The Minister of Water Affairs and Forestry indicated, in 2009, that Limpopo province was one of the most poorly developed provinces in respect of water infrastructure, which was characterised by insufficient bulk infrastructure. This had an impact on the eradication of water service backlog which was at 55 000 households in 2009. While the increased spending is positive for the completion of the projects, the slow budget implementation in this area, which might result to escalating costs, remained a concern. Notwithstanding the poor spending pattern, the department had previously assured the public that the project was on schedule to deliver the first water by April 2011. Theprovince of Limpopo was selected for the roll out of government’s Rural Development Strategy. This development included agriculture which requires water supply. Any delays in the construction of water infrastructure, therefore, impacted negatively in rural development. 


When engaging with the departmental officials, the Committee was informed that 43 per cent of the project was complete. This percentage comprised primarily of excavation, grouting and concreting. Most of the raw materials used were manufactured locally, with only 15 per cent procured from other countries. The labour force used was sourced from the surrounding locality. Steps were taken to accelerate the project.

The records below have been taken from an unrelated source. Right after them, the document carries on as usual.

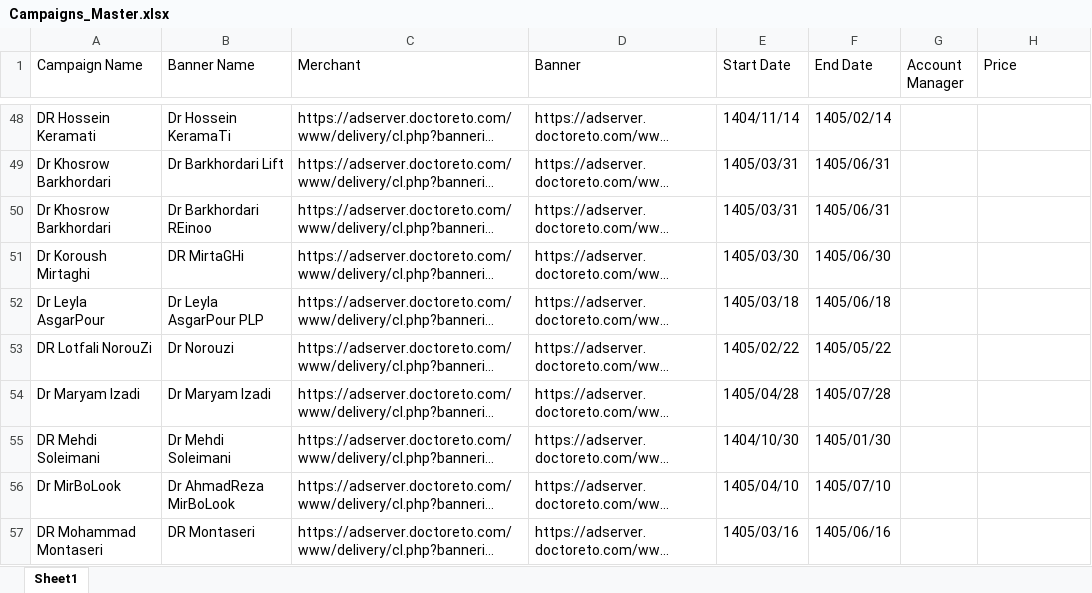
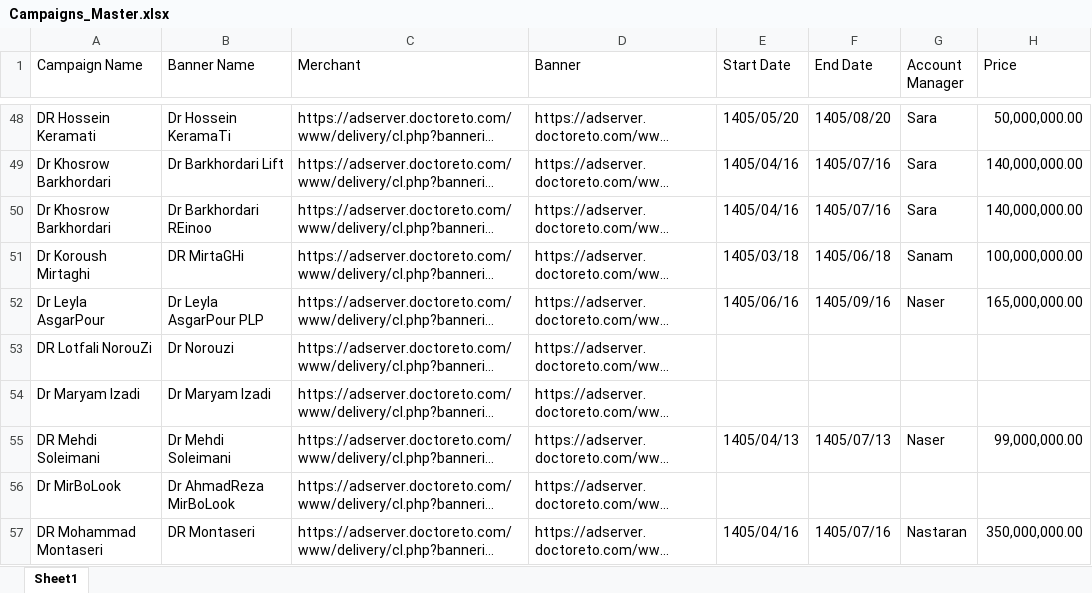
Before and after one commit to siava-sh/BannerMonitor, an Excel workbook: Campaigns_Master.xlsx, sheet Sheet1, drawn as a sheet; only a part is shown, gaps mark what is left out; long unchanged cells end in …; values as stored, in another font and other column widths than the file's, no borders; the diff covers the shown part only; the diff names each change by its address in the sheet, - before the commit and + after, or states it on an @@ line.

```diff
--- a/Campaigns_Master.xlsx (sheet Sheet1)
+++ b/Campaigns_Master.xlsx (sheet Sheet1)
-E48 (Start Date): 1404/11/14
+E48 (Start Date): 1405/05/20
-F48 (End Date): 1405/02/14
+F48 (End Date): 1405/08/20
-G48:G50 (Account Manager): (empty)
+G48:G50 (Account Manager): Sara
-H48 (Price): (empty)
+H48 (Price): 50,000,000.00
-E49:E50 (Start Date): 1405/03/31
+E49:E50 (Start Date): 1405/04/16
-F49:F50 (End Date): 1405/06/31
+F49:F50 (End Date): 1405/07/16
-H49:H50 (Price): (empty)
+H49:H50 (Price): 140,000,000.00
-E51 (Start Date): 1405/03/30
+E51 (Start Date): 1405/03/18
-F51 (End Date): 1405/06/30
+F51 (End Date): 1405/06/18
-G51 (Account Manager): (empty)
+G51 (Account Manager): Sanam
-H51 (Price): (empty)
+H51 (Price): 100,000,000.00
-E52 (Start Date): 1405/03/18
+E52 (Start Date): 1405/06/16
-F52 (End Date): 1405/06/18
+F52 (End Date): 1405/09/16
-G52 (Account Manager): (empty)
+G52 (Account Manager): Naser
-H52 (Price): (empty)
+H52 (Price): 165,000,000.00
-E53 (Start Date): 1405/02/22
+E53 (Start Date): (empty)
-F53 (End Date): 1405/05/22
+F53 (End Date): (empty)
-E54 (Start Date): 1405/04/28
+E54 (Start Date): (empty)
-F54 (End Date): 1405/07/28
+F54 (End Date): (empty)
-E55 (Start Date): 1404/10/30
+E55 (Start Date): 1405/04/13
-F55 (End Date): 1405/01/30
+F55 (End Date): 1405/07/13
-G55 (Account Manager): (empty)
+G55 (Account Manager): Naser
-H55 (Price): (empty)
+H55 (Price): 99,000,000.00
-E56 (Start Date): 1405/04/10
+E56 (Start Date): (empty)
-F56 (End Date): 1405/07/10
+F56 (End Date): (empty)
-E57 (Start Date): 1405/03/16
+E57 (Start Date): 1405/04/16
-F57 (End Date): 1405/06/16
+F57 (End Date): 1405/07/16
-G57 (Account Manager): (empty)
+G57 (Account Manager): Nastaran
-H57 (Price): (empty)
+H57 (Price): 350,000,000.00
```
Also changed, not shown: 452 edited cells elsewhere in this sheet, formulas that keep their value, Archive/Book1.xlsx, Archive/Campaigns_Master-18-06-405.xlsx, 1 other file.
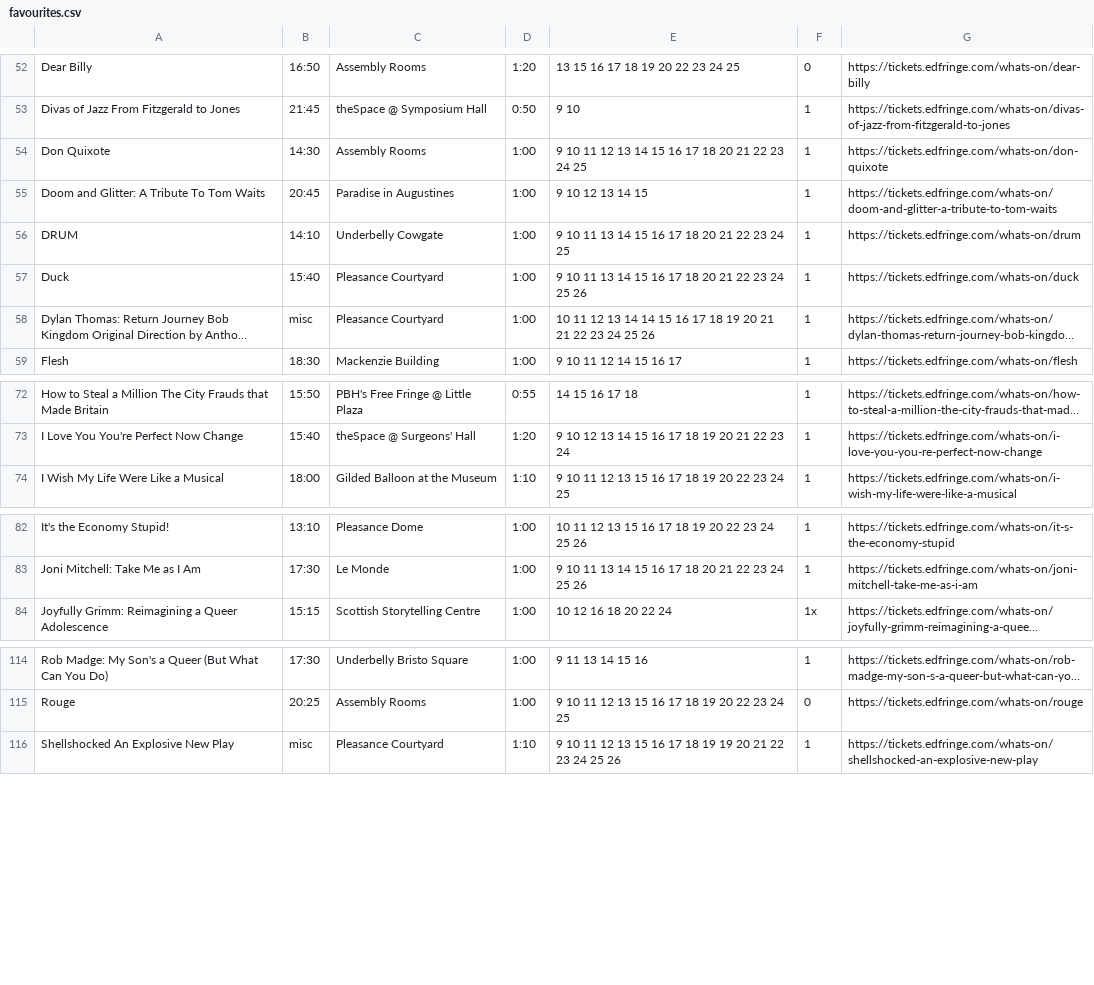
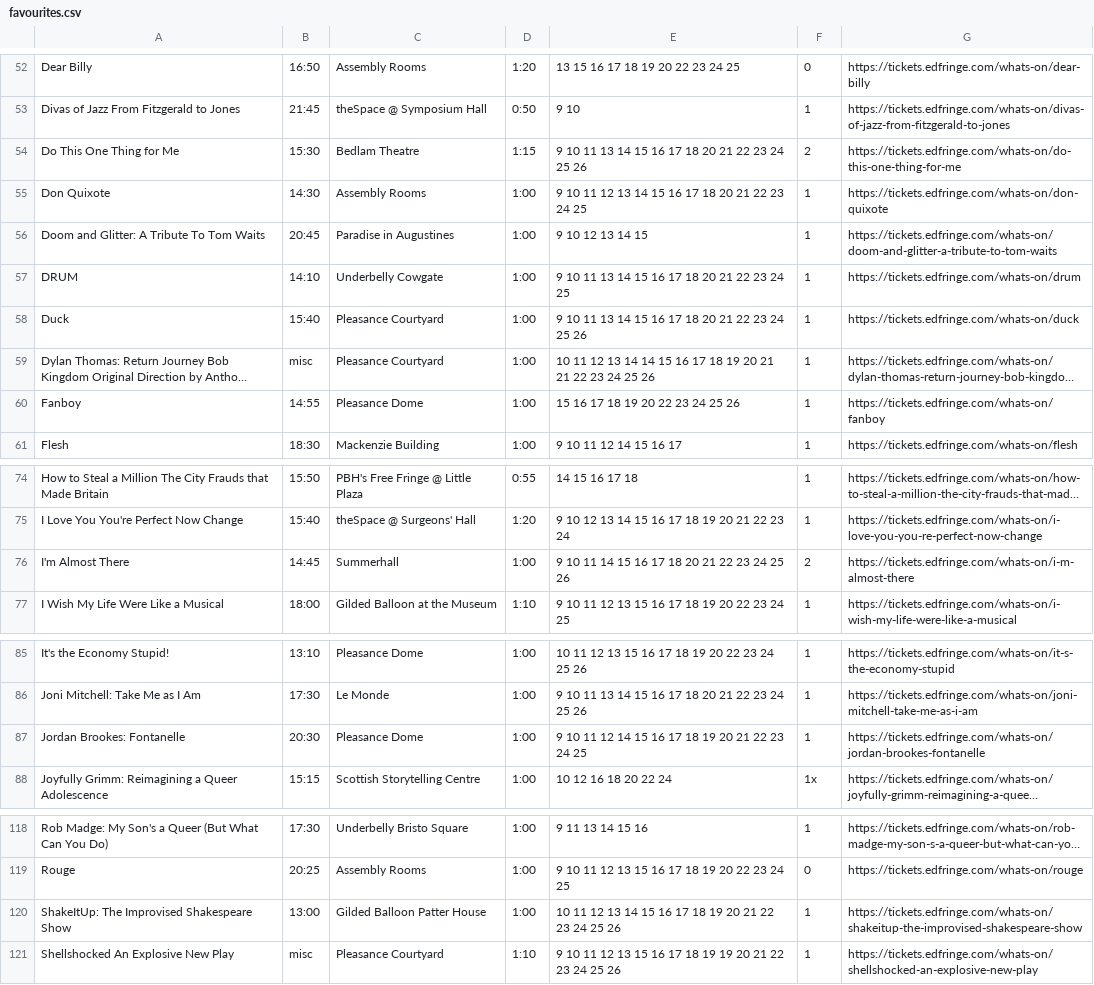
Before and after one commit to richardl62/fringe-favourites, a CSV file: favourites.csv, drawn as a sheet; only a part is shown, gaps mark what is left out; long unchanged cells end in …; the diff names each change by its address in the sheet, - before the commit and + after, or states it on an @@ line.

Commit message:
Update favourites

```diff
--- a/favourites.csv
+++ b/favourites.csv
+row 54: Do This One Thing for Me | 15:30 | Bedlam Theatre | 1:15 | 9 10 11 13 14 15 16 17 18 20 21 22 23 24 25 26 | 2 | https://tickets.edfringe.com/whats-on/do-this-one-thing-for-me
+row 60: Fanboy | 14:55 | Pleasance Dome | 1:00 | 15 16 17 18 19 20 22 23 24 25 26 | 1 | https://tickets.edfringe.com/whats-on/fanboy
+row 76: I'm Almost There | 14:45 | Summerhall | 1:00 | 9 10 11 14 15 16 17 18 20 21 22 23 24 25 26 | 2 | https://tickets.edfringe.com/whats-on/i-m-almost-there
+row 87: Jordan Brookes: Fontanelle | 20:30 | Pleasance Dome | 1:00 | 9 10 11 12 14 15 16 17 18 19 20 21 22 23 24 25 | 1 | https://tickets.edfringe.com/whats-on/jordan-brookes-fontanelle
+row 120: ShakeItUp: The Improvised Shakespeare Show | 13:00 | Gilded Balloon Patter House | 1:00 | 10 11 12 13 14 15 16 17 18 19 20 21 22 23 24 25 26 | 1 | https://tickets.edfringe.com/whats-on/shakeitup-the-improvised-shakespeare-show
```
Also changed, not shown: 4 other files.
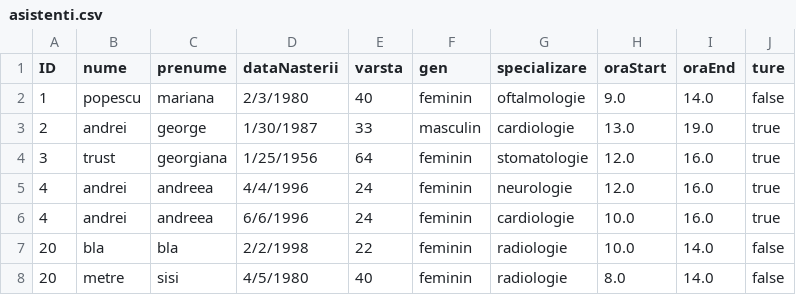
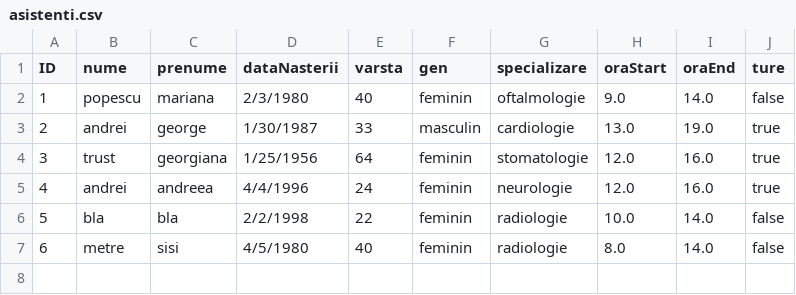
Before and after one commit to cameliapatilea/pao-labs, a CSV file: Proiect/src/excel/asistenti.csv, drawn as a sheet.

```diff
--- a/Proiect/src/excel/asistenti.csv
+++ b/Proiect/src/excel/asistenti.csv
@@ -5,4 +5,3 @@ ID,nume,prenume,dataNasterii,varsta,gen,specializare,oraStart,oraEnd,ture
 4,andrei,andreea,4/4/1996,24,feminin,neurologie,12.0,16.0,true
-4,andrei,andreea,6/6/1996,24,feminin,cardiologie,10.0,16.0,true
-20,bla,bla,2/2/1998,22,feminin,radiologie,10.0,14.0,false
-20,metre,sisi,4/5/1980,40,feminin,radiologie,8.0,14.0,false
+5,bla,bla,2/2/1998,22,feminin,radiologie,10.0,14.0,false
+6,metre,sisi,4/5/1980,40,feminin,radiologie,8.0,14.0,false
```
Also changed, not shown: Proiect/out/production/proiectPAO/excel/asistenti.csv, Proiect/src/excel/audit.csv, 4 other files.
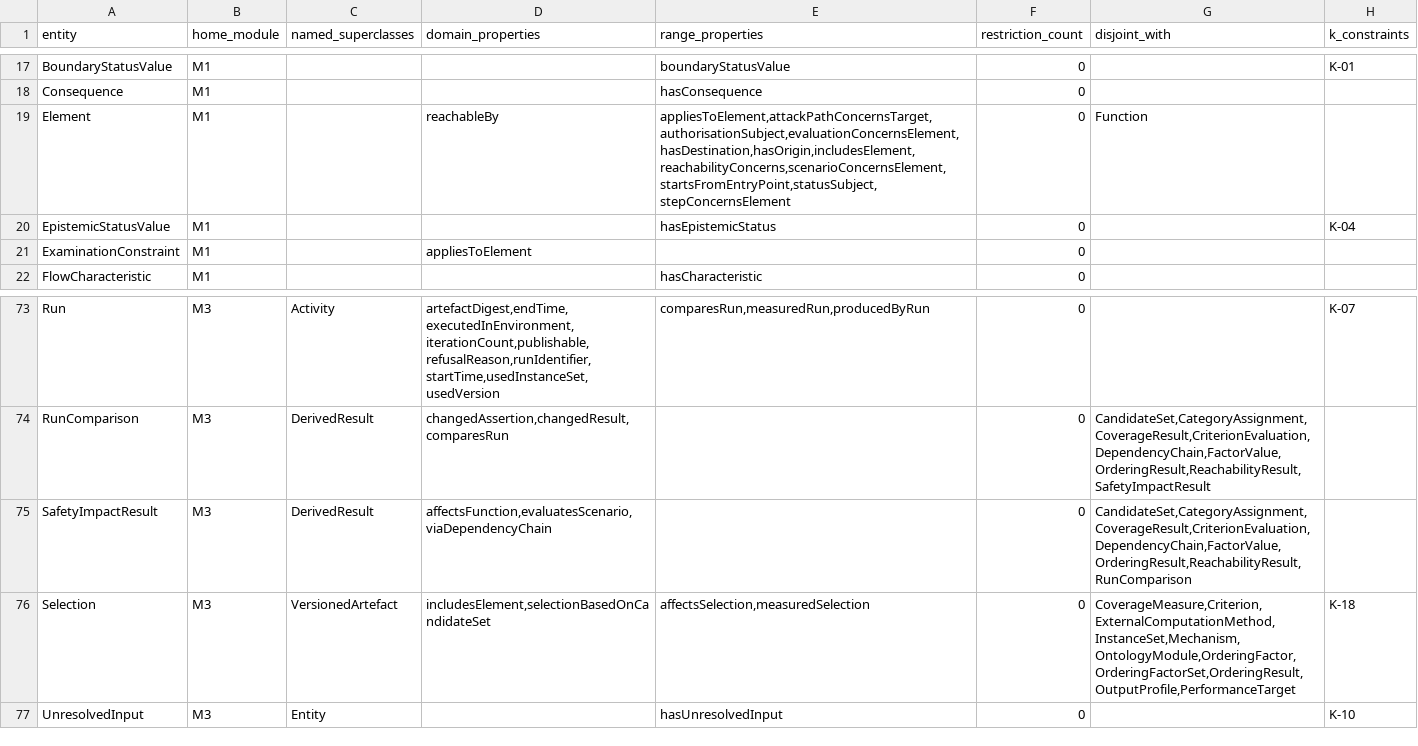
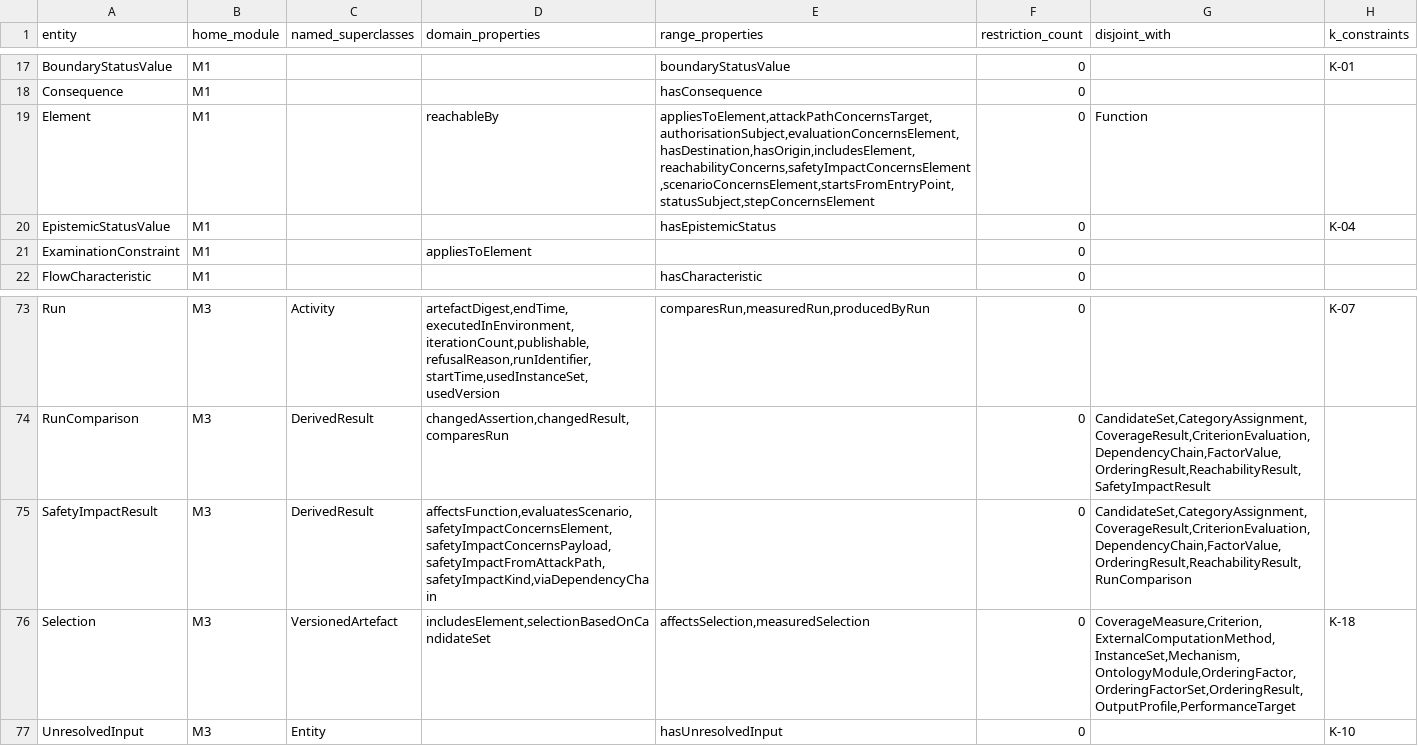
Before and after one commit to maryshap/railsec-scope-ontology, a TSV file: reports/entity-formalisation-matrix.tsv, drawn as a sheet; only a part is shown, gaps mark what is left out.

```diff
--- a/reports/entity-formalisation-matrix.tsv
+++ b/reports/entity-formalisation-matrix.tsv
@@ -18,3 +18,3 @@ BoundaryStatusValue	M1			boundaryStatusValue	0		K-01
 Consequence	M1			hasConsequence	0		
-Element	M1		reachableBy	appliesToElement,attackPathConcernsTarget,authorisationSubject,evaluationConcernsElement,hasDestination,hasOrigin,includesElement,reachabilityConcerns,scenarioConcernsElement,startsFromEntryPoint,statusSubject,stepConcernsElement	0	Function	
+Element	M1		reachableBy	appliesToElement,attackPathConcernsTarget,authorisationSubject,evaluationConcernsElement,hasDestination,hasOrigin,includesElement,reachabilityConcerns,safetyImpactConcernsElement,scenarioConcernsElement,startsFromEntryPoint,statusSubject,stepConcernsElement	0	Function	
 EpistemicStatusValue	M1			hasEpistemicStatus	0		K-04
@@ -74,3 +74,3 @@ Run	M3	Activity	artefactDigest,endTime,executedInEnvironment,iterationCount,publ
 RunComparison	M3	DerivedResult	changedAssertion,changedResult,comparesRun		0	CandidateSet,CategoryAssignment,CoverageResult,CriterionEvaluation,DependencyChain,FactorValue,OrderingResult,ReachabilityResult,SafetyImpactResult	
-SafetyImpactResult	M3	DerivedResult	affectsFunction,evaluatesScenario,viaDependencyChain		0	CandidateSet,CategoryAssignment,CoverageResult,CriterionEvaluation,DependencyChain,FactorValue,OrderingResult,ReachabilityResult,RunComparison	
+SafetyImpactResult	M3	DerivedResult	affectsFunction,evaluatesScenario,safetyImpactConcernsElement,safetyImpactConcernsPayload,safetyImpactFromAttackPath,safetyImpactKind,viaDependencyChain		0	CandidateSet,CategoryAssignment,CoverageResult,CriterionEvaluation,DependencyChain,FactorValue,OrderingResult,ReachabilityResult,RunComparison	
 Selection	M3	VersionedArtefact	includesElement,selectionBasedOnCandidateSet	affectsSelection,measuredSelection	0	CoverageMeasure,Criterion,ExternalComputationMethod,InstanceSet,Mechanism,OntologyModule,OrderingFactor,OrderingFactorSet,OrderingResult,OutputProfile,PerformanceTarget	K-18
```
Also changed, not shown: docs/CONCEPTUAL_CHANGE_CATALOG.tsv, reports/cq-value-oracle-matrix.tsv, 7 other files.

The Committee was informed that the De Hoop project was allocated R50 million in the 2007/8 financial year; R250 million in the 2008/9 financial year and R600 million in the 2009/10 financial year. The decision to proceed with the project was taken in October of 2006 with the initial completion date set for March 2013. Work commenced on 4 October 2007 owing to environmental conditions that had to be met prior to commencement. The delay resulted in funds not being used thereby necessitating the request of a rollover of funds.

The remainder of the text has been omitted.